Directions. Once every line containing "version" has been counted, report the total for the data and nothing else.

[Data records]
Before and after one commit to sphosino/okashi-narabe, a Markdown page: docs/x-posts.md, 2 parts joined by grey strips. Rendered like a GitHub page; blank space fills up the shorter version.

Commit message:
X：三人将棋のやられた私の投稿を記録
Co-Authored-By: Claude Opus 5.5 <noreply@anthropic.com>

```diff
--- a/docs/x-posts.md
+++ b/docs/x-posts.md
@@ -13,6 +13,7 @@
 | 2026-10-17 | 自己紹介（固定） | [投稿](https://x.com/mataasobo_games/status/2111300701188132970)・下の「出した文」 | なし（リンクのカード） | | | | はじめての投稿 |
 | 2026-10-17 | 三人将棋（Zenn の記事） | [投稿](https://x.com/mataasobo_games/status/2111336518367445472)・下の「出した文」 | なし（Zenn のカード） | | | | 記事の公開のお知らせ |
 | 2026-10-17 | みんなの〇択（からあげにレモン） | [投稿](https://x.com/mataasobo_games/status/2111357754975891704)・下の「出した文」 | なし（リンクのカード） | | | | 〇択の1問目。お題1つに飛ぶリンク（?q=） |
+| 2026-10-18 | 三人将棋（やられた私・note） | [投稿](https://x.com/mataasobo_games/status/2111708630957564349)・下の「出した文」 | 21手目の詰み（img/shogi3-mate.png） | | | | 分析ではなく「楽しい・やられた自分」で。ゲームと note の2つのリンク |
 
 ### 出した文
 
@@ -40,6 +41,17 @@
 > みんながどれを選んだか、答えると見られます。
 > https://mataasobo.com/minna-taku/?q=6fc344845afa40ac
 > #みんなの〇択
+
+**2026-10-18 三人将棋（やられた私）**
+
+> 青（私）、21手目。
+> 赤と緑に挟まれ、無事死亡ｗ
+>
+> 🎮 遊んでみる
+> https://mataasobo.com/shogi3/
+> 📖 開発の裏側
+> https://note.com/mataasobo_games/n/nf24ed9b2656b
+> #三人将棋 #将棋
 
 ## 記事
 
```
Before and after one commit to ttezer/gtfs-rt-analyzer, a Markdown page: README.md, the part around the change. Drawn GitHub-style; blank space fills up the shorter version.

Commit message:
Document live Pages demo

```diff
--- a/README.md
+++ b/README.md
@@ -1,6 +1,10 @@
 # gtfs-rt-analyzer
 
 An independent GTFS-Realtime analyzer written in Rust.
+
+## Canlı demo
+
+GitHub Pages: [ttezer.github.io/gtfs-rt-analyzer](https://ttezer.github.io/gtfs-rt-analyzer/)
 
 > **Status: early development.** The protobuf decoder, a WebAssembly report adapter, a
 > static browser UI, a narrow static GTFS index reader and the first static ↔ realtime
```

The completed task. 2